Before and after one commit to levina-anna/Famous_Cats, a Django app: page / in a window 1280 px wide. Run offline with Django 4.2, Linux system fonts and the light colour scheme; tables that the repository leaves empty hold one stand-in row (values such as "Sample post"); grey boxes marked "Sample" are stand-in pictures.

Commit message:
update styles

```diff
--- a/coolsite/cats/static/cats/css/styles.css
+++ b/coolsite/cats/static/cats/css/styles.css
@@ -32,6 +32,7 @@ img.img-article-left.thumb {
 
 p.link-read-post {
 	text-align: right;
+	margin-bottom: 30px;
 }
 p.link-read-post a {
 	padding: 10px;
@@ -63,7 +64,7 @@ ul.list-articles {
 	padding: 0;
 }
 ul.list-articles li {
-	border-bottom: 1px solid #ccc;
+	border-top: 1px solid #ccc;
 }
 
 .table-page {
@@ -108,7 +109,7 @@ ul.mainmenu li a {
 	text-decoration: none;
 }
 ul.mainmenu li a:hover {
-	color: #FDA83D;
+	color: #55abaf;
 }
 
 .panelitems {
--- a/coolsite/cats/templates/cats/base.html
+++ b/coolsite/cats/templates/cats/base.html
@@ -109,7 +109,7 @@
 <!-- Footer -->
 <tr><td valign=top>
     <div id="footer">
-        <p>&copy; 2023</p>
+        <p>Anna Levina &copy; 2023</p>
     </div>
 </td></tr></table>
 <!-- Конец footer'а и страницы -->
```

---

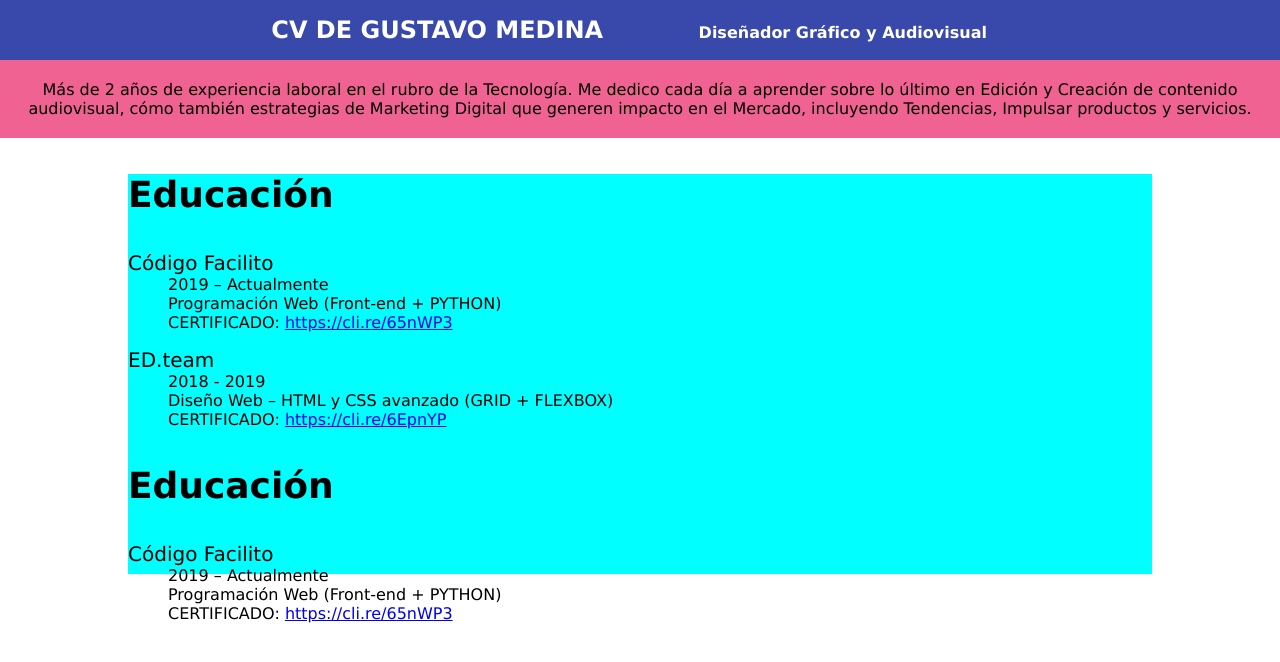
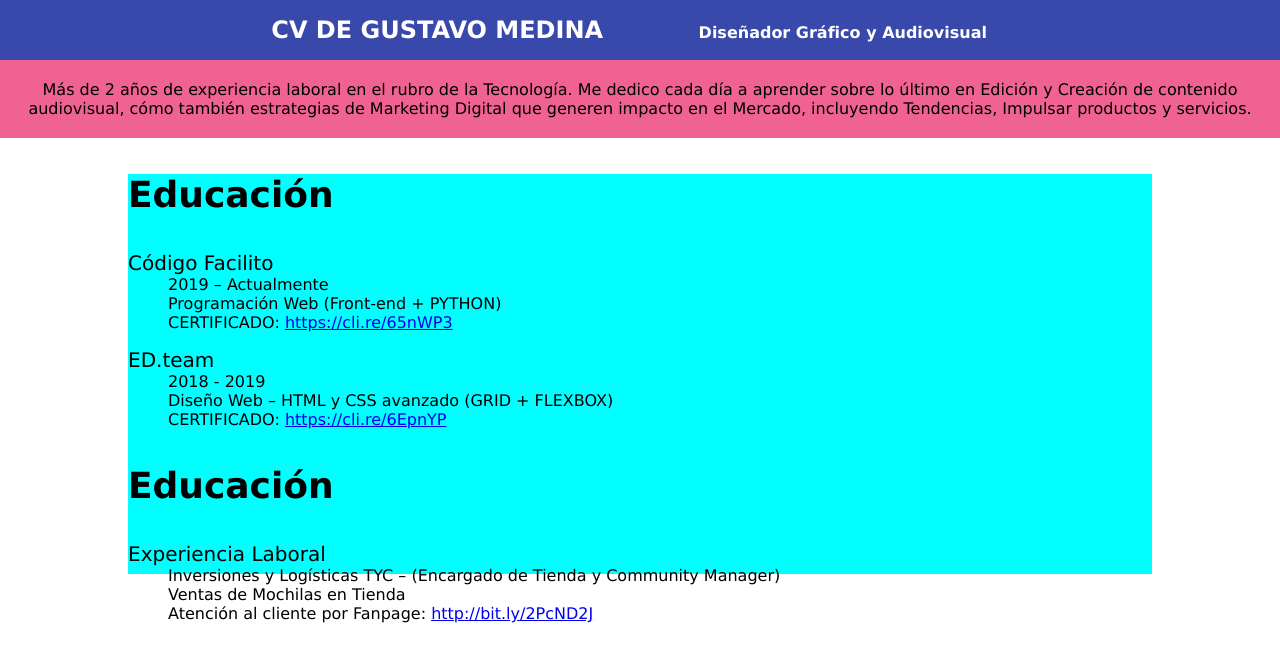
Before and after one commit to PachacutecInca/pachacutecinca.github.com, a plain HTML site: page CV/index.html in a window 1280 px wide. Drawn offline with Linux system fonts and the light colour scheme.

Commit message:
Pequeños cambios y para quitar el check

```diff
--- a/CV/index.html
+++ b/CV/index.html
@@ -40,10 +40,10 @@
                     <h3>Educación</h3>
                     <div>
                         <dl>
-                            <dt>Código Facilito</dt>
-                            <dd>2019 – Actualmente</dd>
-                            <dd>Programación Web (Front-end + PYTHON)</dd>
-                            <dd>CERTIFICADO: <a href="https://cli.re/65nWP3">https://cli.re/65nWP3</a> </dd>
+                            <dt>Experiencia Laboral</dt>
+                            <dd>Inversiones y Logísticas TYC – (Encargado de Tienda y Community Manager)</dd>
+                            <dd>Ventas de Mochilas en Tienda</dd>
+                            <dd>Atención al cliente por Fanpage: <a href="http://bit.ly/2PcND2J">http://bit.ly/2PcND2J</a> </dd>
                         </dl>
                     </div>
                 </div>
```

---

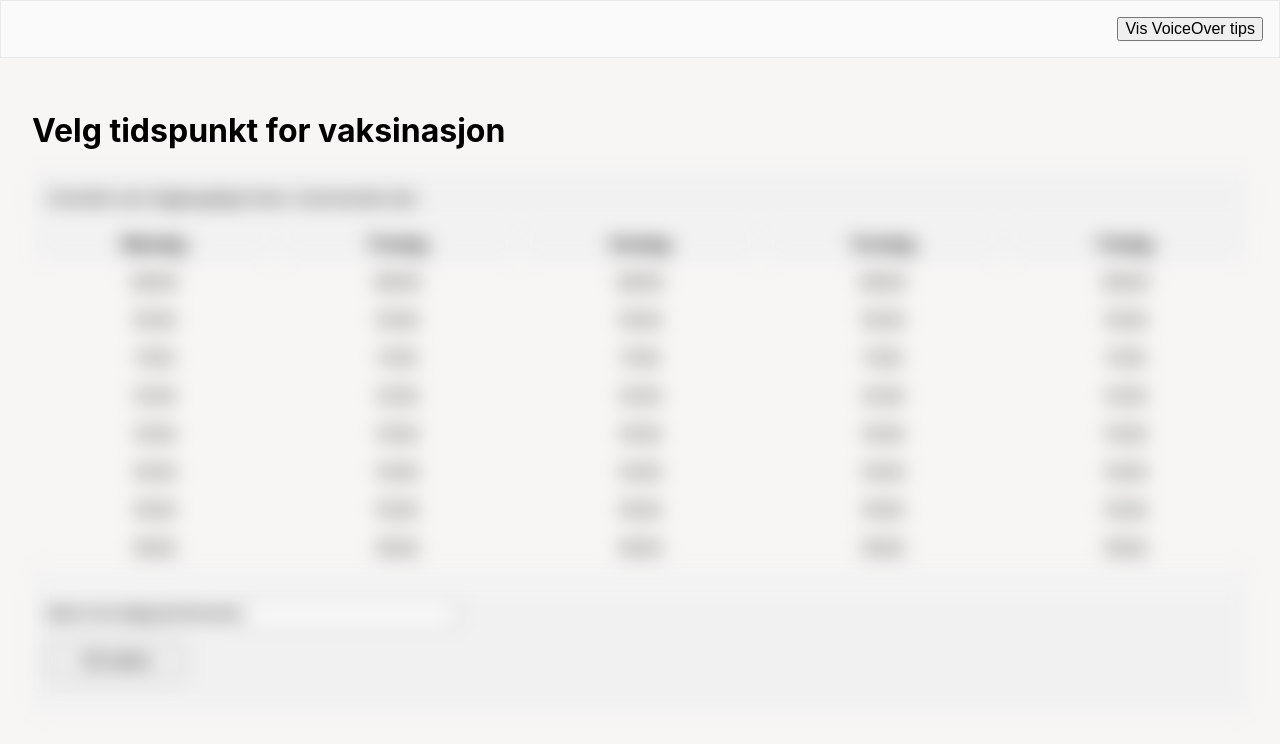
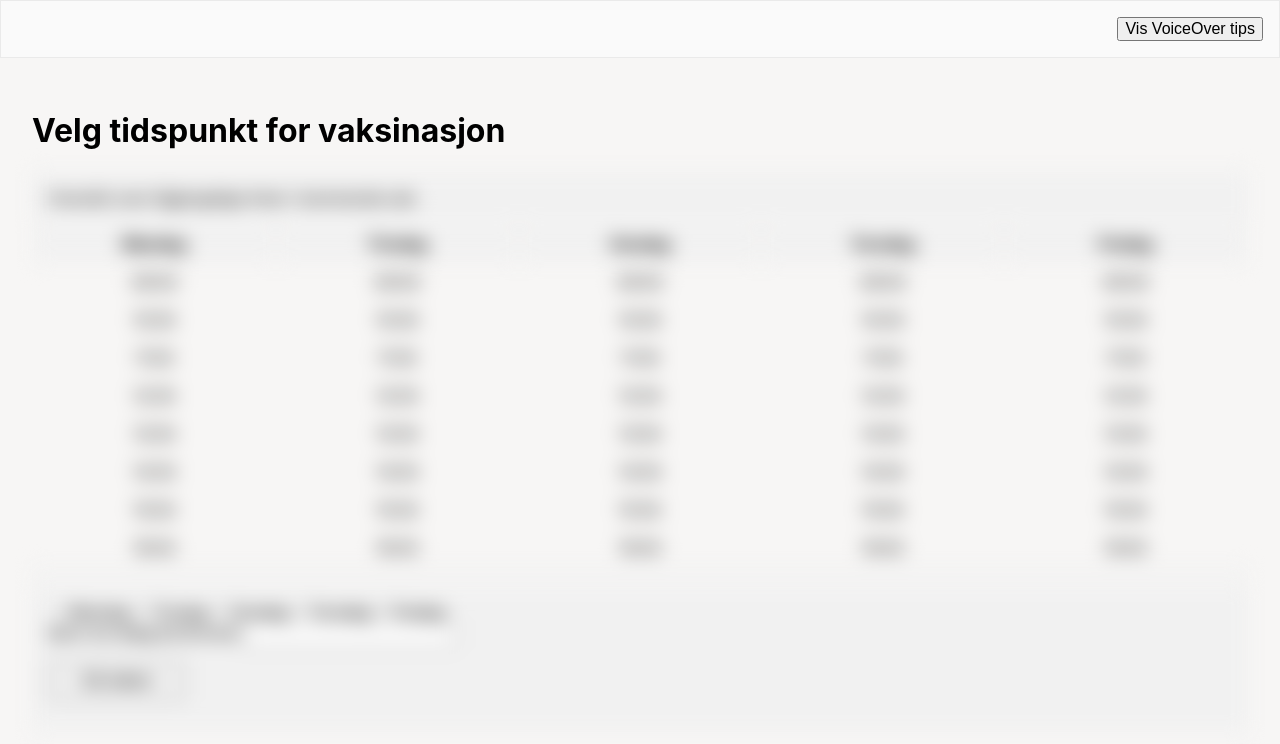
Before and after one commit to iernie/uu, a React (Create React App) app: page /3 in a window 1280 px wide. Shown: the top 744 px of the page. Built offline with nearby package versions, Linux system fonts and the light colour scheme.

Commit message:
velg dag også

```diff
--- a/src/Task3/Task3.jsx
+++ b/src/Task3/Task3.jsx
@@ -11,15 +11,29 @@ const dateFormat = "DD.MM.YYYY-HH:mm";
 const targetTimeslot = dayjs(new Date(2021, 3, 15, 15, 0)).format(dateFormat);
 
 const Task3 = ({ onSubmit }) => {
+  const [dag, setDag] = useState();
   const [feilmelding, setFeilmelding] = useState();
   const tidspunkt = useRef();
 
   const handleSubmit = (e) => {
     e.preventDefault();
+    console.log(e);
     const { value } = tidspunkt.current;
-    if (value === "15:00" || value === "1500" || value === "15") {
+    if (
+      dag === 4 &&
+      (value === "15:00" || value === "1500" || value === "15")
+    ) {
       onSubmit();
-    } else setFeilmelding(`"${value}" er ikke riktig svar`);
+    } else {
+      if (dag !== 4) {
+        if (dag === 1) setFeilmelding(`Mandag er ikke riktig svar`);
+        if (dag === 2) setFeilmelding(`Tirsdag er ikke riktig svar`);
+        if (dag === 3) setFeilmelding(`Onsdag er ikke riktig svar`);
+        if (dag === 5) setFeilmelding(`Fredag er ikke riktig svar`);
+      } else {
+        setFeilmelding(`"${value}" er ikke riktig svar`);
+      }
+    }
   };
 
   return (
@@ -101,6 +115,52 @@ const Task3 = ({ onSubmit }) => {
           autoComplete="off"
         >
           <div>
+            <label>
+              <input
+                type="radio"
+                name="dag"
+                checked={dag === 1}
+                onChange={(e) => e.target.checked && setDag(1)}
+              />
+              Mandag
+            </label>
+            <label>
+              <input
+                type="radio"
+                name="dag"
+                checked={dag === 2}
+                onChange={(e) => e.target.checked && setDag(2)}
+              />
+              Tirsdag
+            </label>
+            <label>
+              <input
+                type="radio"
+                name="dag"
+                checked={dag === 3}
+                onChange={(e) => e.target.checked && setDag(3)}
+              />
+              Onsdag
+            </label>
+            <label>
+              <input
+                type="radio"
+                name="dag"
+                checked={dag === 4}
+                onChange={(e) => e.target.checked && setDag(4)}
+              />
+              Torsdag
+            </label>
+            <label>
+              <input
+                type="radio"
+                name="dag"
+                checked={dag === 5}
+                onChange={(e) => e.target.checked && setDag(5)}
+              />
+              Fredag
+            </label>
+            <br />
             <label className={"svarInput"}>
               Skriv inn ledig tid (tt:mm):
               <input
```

**Problem statement:** Each line of the listing above that contains the word "setDag" is to be copied.

**Answer box:**
+  const [dag, setDag] = useState();
+                onChange={(e) => e.target.checked && setDag(1)}
+                onChange={(e) => e.target.checked && setDag(2)}
+                onChange={(e) => e.target.checked && setDag(3)}
+                onChange={(e) => e.target.checked && setDag(4)}
+                onChange={(e) => e.target.checked && setDag(5)}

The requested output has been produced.